Description of the task. Check each line of the listing for the word "Delta" and report how many lines contain it, giving nothing but the number.

Records shown.
==========

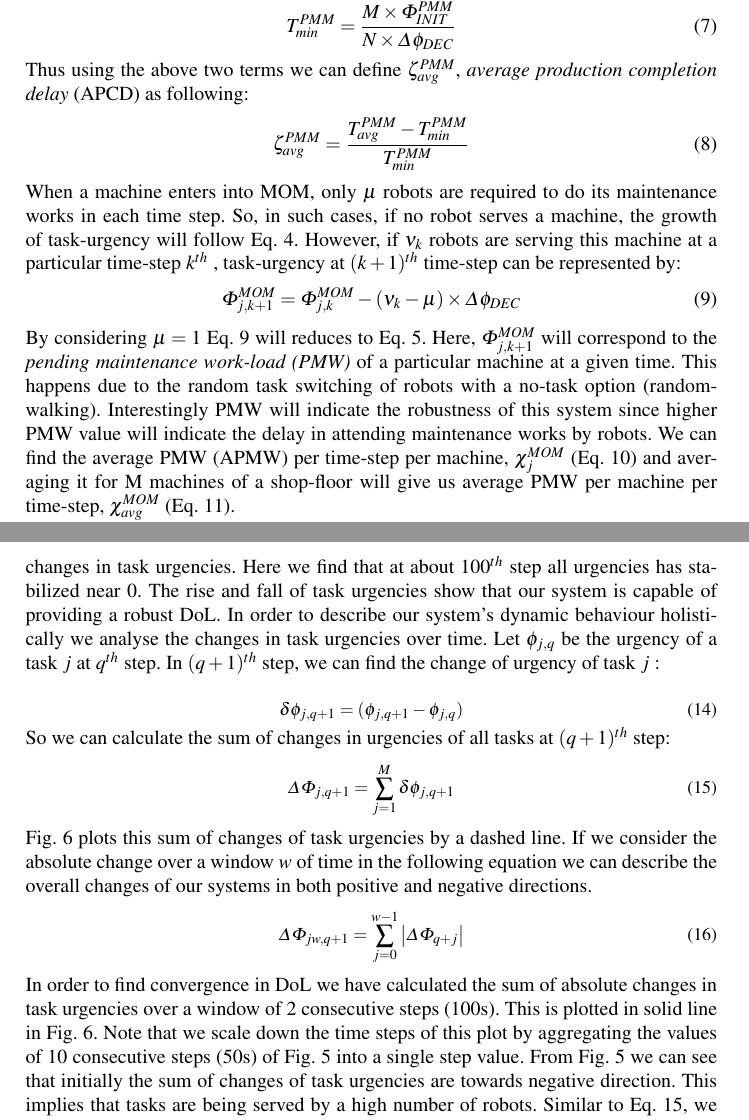
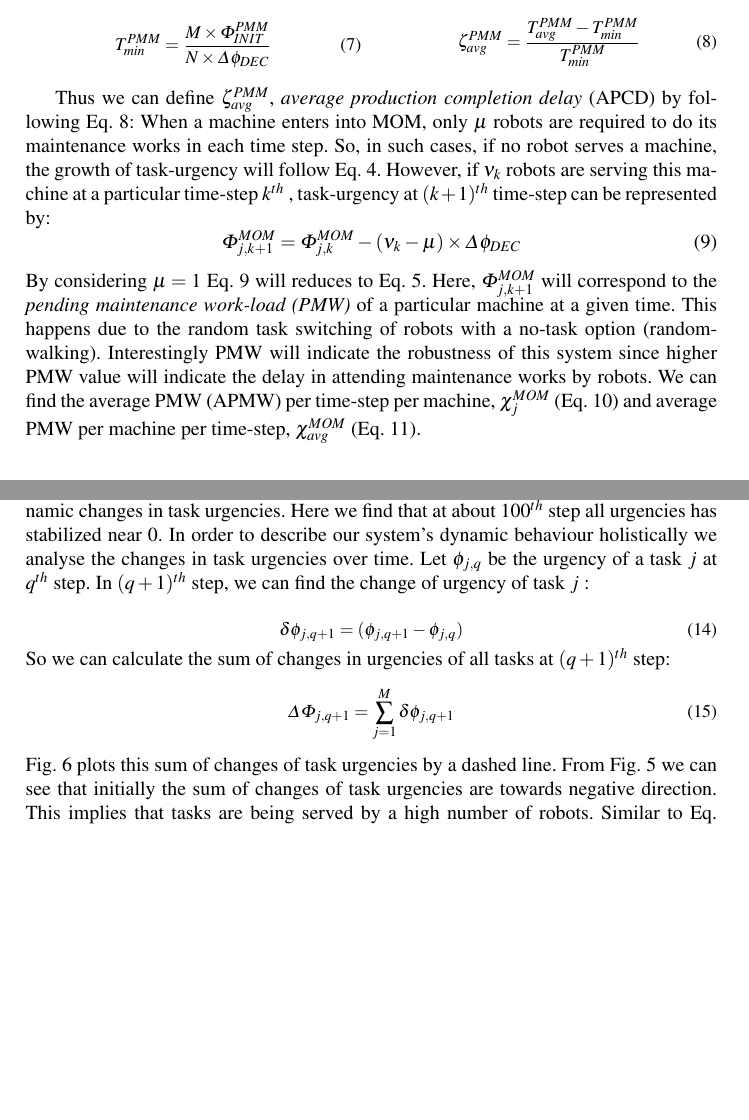
Before and after one commit to roboshepherd/ANTS2010-Draft, a LaTeX paper (draft/ants2010.tex): two parts of pages 6 and 10 of 12, joined at a grey line, cut so that both start at the same text, the shorter picture padded with empty space. The pictures show the PDF file draft/ants2010.pdf that the author committed with the source.

Commit message:
Re structure Sec 2

```diff
--- a/draft/ants2010.tex
+++ b/draft/ants2010.tex
@@ -177,15 +180,19 @@ T_{avg}^{PMM} = \frac{1}{M} \sum_{j=0}^{M} T_{j}^{PMM}
 \end{equation}
 $T_{avg}^{PMM}$ can be compared with the minimum number of time-steps necessary to finish production works, $T_{min}^{PMM}$. This can only happen in an ideal case where all robots work for production without any random walking or failure. We can get $T_{min}^{PMM}$ from the total amount of work load and maximum possible input from all robots. If there are M machines and N robots, each machine has $\Phi_{INIT}^{PMM}$ task-urgency, and each time-step robots can decrease N $times$ $\Delta \phi_{DEC}$ task-urgencies, then the theoretical $T_{min}^{PMM}$ can be found from the following Eq. \ref{eqn:min-pmm}.
 %
+\begin{multicols}{2}
+\small
 \begin{equation}
 T_{min}^{PMM} = \frac{M \times \Phi_{INIT}^{PMM}}{N \times \Delta \phi_{DEC}}
 \label{eqn:min-pmm}
 \end{equation}
-Thus using the above two terms we can define $\zeta_{avg}^{PMM}$, {\em average production completion delay} (APCD) as following:
+\vspace*{0.2cm}
 \begin{equation}
 \zeta_{avg}^{PMM} = \frac{T_{avg}^{PMM} - T_{min}^{PMM}}{T_{min}^{PMM}}
 \label{eqn:appd}
 \end{equation}
+\end{multicols}
+Thus we can define $\zeta_{avg}^{PMM}$, {\em average production completion delay} (APCD) by following Eq. \ref{eqn:appd}:
 %%
 When a machine enters into MOM, only $\mu$ robots are required to do its maintenance works in each time step. So, in such cases, if no robot serves a machine, the growth of task-urgency will follow Eq. \ref{eqn:task-urgency-prod-case1}. However, if $\nu_{k}$ robots are serving this machine at a particular time-step $k^{th}$ , task-urgency at $(k+1)^{th}$ time-step can be represented by:
 \begin{equation}
@@ -198,13 +204,14 @@ By considering $\mu = 1$ Eq. \ref{eqn:task-urgency-maint-case} will reduces to E
+\small
 \begin{equation}
 \chi_{j}^{MOM}= \frac{1}{K} \sum_{k=1}^{K} \Phi_{j, k}^{MOM}
 \label{eqn:sigle-pmw}
 \end{equation}
-%\vspace*{0.2cm}
+\vspace*{0.2cm}
 \begin{equation}
 \chi_{avg}^{MOM}= \frac{1}{M} \sum_{j=1}^{M} {\chi_{j}^{MOM}}
 \label{eqn:avg-pmw}
 \end{equation}
-%\end{multicols}
+\end{multicols}
 %%
 %%%%%%%%%%%%%%%%%%%%%%%%%%%%%%%%%%%%%%%%%%%%%%%%%%%%%%%%%%%%%%%%%%%%%%%%%%%%%%%%%%%
 \section{Implementation}
@@ -297,7 +304,7 @@ We have defined a set of observables to benchmark our implementation. The first
 \label{sec:results}
 %%
 In this section we have presented our experimental results. We ran those experiments for about 40 minutes and averaged them from three iterations.
-Fig. \ref{fig:raw-urgencies} shows the dynamic changes in task urgencies. Here we find that at about $100^{th}$ step all urgencies has stabilized near 0. The rise and fall of task urgencies show that our system is capable of providing a robust DoL.
+Fig. \ref{fig:raw-urgencies} shows the dynamic changes in task urgencies. Here we find that at about $100^{th}$ step all urgencies has stabilized near 0. %The rise and fall of task urgencies show that our system is capable of providing a robust DoL.
 In order to describe our system's dynamic behaviour holistically we analyse the changes in task urgencies over time. Let $ \phi_{j, q}$ be the urgency of a task $j$ at $q^{th}$ step. In $(q+1)^{th}$ step, we can find the change of urgency of task $j$ :\\
 \begin{equation}
 \small
@@ -309,14 +316,14 @@ So we can calculate the sum of changes in urgencies of all tasks at $(q+1)^{th}$
 \Delta \Phi_{j, q+1} = \sum_{j=1}^{M} \delta \phi_{j, q+1}
 \label{eqn:Delta-Phi}
 \end{equation}
-Fig. \ref{fig:urgency-convergence} plots this sum of changes of task urgencies by a dashed line. If we consider the absolute change over a window $w$ of time in the following equation we can describe the overall changes of our systems in both positive and negative directions.
+Fig. \ref{fig:urgency-convergence} plots this sum of changes of task urgencies by a dashed line. %If we consider the absolute change over a window $w$ of time in the following equation we can describe the overall changes of our systems in both positive and negative directions.
 %
-\begin{equation}
-\small
-\Delta \Phi_{jw, q+1} = \sum_{j=0}^{w-1} \left | \Delta \Phi_{q+j} \right |
-\end{equation}
+%\begin{equation}
+%\small
+%\Delta \Phi_{jw, q+1} = \sum_{j=0}^{w-1} \left | \Delta \Phi_{q+j} \right |
+%\end{equation}
 %
-In order to find convergence in DoL we have calculated the sum of absolute changes in task urgencies over a window of 2 consecutive steps (100s). This is plotted in solid line in Fig. \ref{fig:urgency-convergence}. Note that we scale down the time steps of this plot by aggregating the values of 10 consecutive steps (50s) of Fig. \ref{fig:raw-urgencies} into a single step value.
+%In order to find convergence in DoL we have calculated the sum of absolute changes in task urgencies over a window of 2 consecutive steps (100s). This is plotted in solid line in Fig. \ref{fig:urgency-convergence}. Note that we scale down the time steps of this plot by aggregating the values of 10 consecutive steps (50s) of Fig. \ref{fig:raw-urgencies} into a single step value.
 From Fig. \ref{fig:raw-urgencies} we can see that initially the sum of changes of task urgencies are towards negative direction. This implies that tasks are being served by a high number of robots.
 %When the task urgencies stabilize near zero the fluctuations in urgencies become minimum. Since robots chose tasks stochastically, there will always be a small changes in task urgencies. %A potential convergence point is shown in Fig. \ref{fig:urgency-convergence} by considering the persistence existence of the value of $\Delta \Phi_{jw, q+1}$ below a threshold 0.1. This convergence happens near step 23 or after 1150s from the beginning of our experiments. This implies that from this point of time and onwards, changes of our system's behaviour remains under a small threshold value.\\
 %
@@ -335 +338,0 @@ We have aggregated the changes in translation motion of all robots over time. Le
-\Delta U_{q+1} = \sum_{i=1}^{N} \delta u_{i, q+1}
```
Also changed, not shown: draft/ants2010.pdf, draft/ants2010.tex (27 more changed lines).
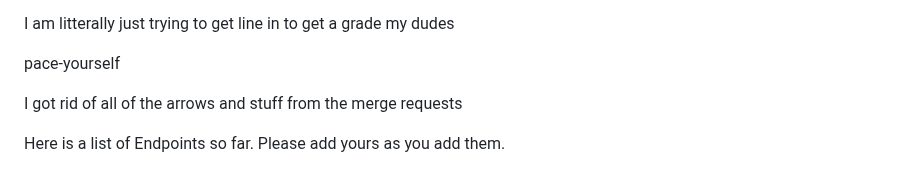
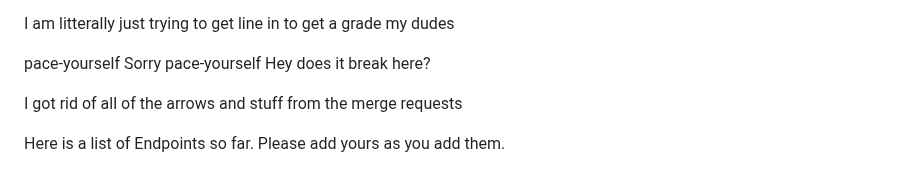
Before and after one commit to UTT-Connole/class-api-IT4200-2025-fall, a Markdown page: README.md, the part around the change. GitHub-like rendering.

Commit message:
added stuffs

```diff
--- a/README.md
+++ b/README.md
@@ -247,7 +247,9 @@ I am litterally just trying to get line in to get a grade my dudes
 
 
  pace-yourself
-
+Sorry
+ pace-yourself
+Hey does it break here?
 
 
 I got rid of all of the arrows and stuff from the merge requests
```
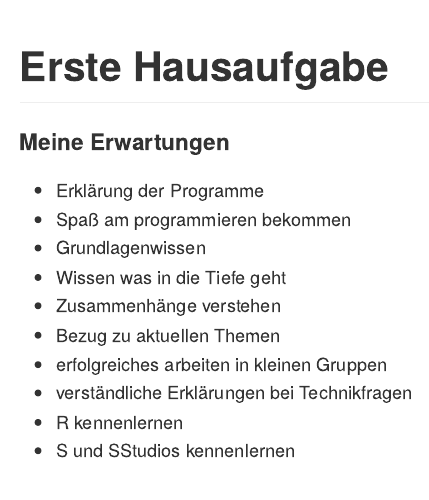
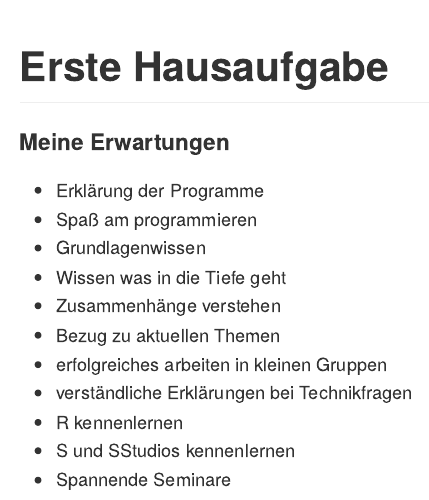
Before and after one commit to rwth-comm/AbgabenMethodenWS1920, an R Markdown document (AnnaAbel/Erwartungen AA.Rmd): the page in a window 1100 px wide, from its top. Rendered offline with R 4.5, knitr and Pandoc, with nearby package versions.

Commit message:
Erste Hausaufgabe

```diff
--- a/AnnaAbel/Erwartungen AA.Rmd
+++ b/AnnaAbel/Erwartungen AA.Rmd
@@ -9,7 +9,7 @@ knitr::opts_chunk$set(echo = TRUE)
 
 #### Meine Erwartungen
 * Erklärung der Programme
-* Spaß am programmieren bekommen
+* Spaß am programmieren
 * Grundlagenwissen
 * Wissen was in die Tiefe geht
 * Zusammenhänge verstehen
@@ -18,3 +18,4 @@ knitr::opts_chunk$set(echo = TRUE)
 * verständliche Erklärungen bei Technikfragen
 * R kennenlernen
 * S und SStudios kennenlernen
+* Spannende Seminare
```
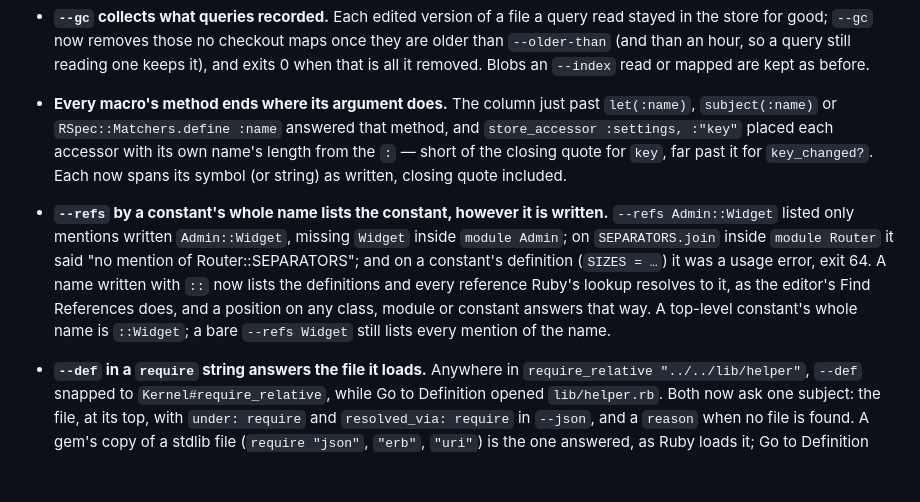
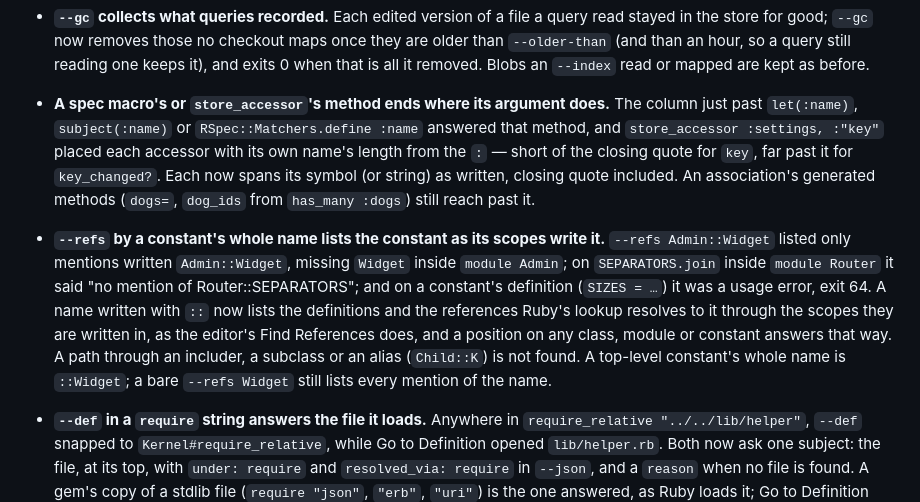
Before and after one commit to dpep/trekr, a Markdown page: CHANGELOG.md, the part around the change. Drawn GitHub-style; blank space fills up the shorter version.

Commit message:
docs: constant refs and macro spans claim what they do
OUTPUT.md and the changelog said --refs by a constant's whole name lists
every reference "however each is written", but a path through an
includer, a subclass or an alias is not found; and that every macro's
method ends where its argument does, which an association's generated
methods do not. Both now say what is pinned.

Co-Authored-By: Claude Opus 5.5 <noreply@anthropic.com>

```diff
--- a/CHANGELOG.md
+++ b/CHANGELOG.md
@@ -27,22 +27,25 @@
   so a query still reading one keeps it), and exits 0 when that is all it
   removed. Blobs an `--index` read or mapped are kept as before.
 
-- **Every macro's method ends where its argument does.** The column
-  just past `let(:name)`, `subject(:name)` or `RSpec::Matchers.define
-  :name` answered that method, and `store_accessor :settings, :"key"`
-  placed each accessor with its own name's length from the `:` — short
-  of the closing quote for `key`, far past it for `key_changed?`. Each
-  now spans its symbol (or string) as written, closing quote included.
-
-- **`--refs` by a constant's whole name lists the constant, however it is
-  written.** `--refs Admin::Widget` listed only mentions written
+- **A spec macro's or `store_accessor`'s method ends where its argument
+  does.** The column just past `let(:name)`, `subject(:name)` or
+  `RSpec::Matchers.define :name` answered that method, and
+  `store_accessor :settings, :"key"` placed each accessor with its own
+  name's length from the `:` — short of the closing quote for `key`, far
+  past it for `key_changed?`. Each now spans its symbol (or string) as
+  written, closing quote included. An association's generated methods
+  (`dogs=`, `dog_ids` from `has_many :dogs`) still reach past it.
+
+- **`--refs` by a constant's whole name lists the constant as its scopes
+  write it.** `--refs Admin::Widget` listed only mentions written
   `Admin::Widget`, missing `Widget` inside `module Admin`; on
   `SEPARATORS.join` inside `module Router` it said "no mention of
   Router::SEPARATORS"; and on a constant's definition (`SIZES = …`) it was a
   usage error, exit 64. A name written with `::` now lists the definitions
-  and every reference Ruby's lookup resolves to it, as the editor's Find
-  References does, and a position on any class, module or constant answers
-  that way. A top-level constant's whole name is `::Widget`; a bare
+  and the references Ruby's lookup resolves to it through the scopes they
+  are written in, as the editor's Find References does, and a position on
+  any class, module or constant answers that way. A path through an
+  includer, a subclass or an alias (`Child::K`) is not found. A top-level constant's whole name is `::Widget`; a bare
   `--refs Widget` still lists every mention of the name.
 
 - **`--def` in a `require` string answers the file it loads.** Anywhere in
```
Also changed, not shown: docs/OUTPUT.md (+5 -2 lines).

==========

Response for this exercise. 8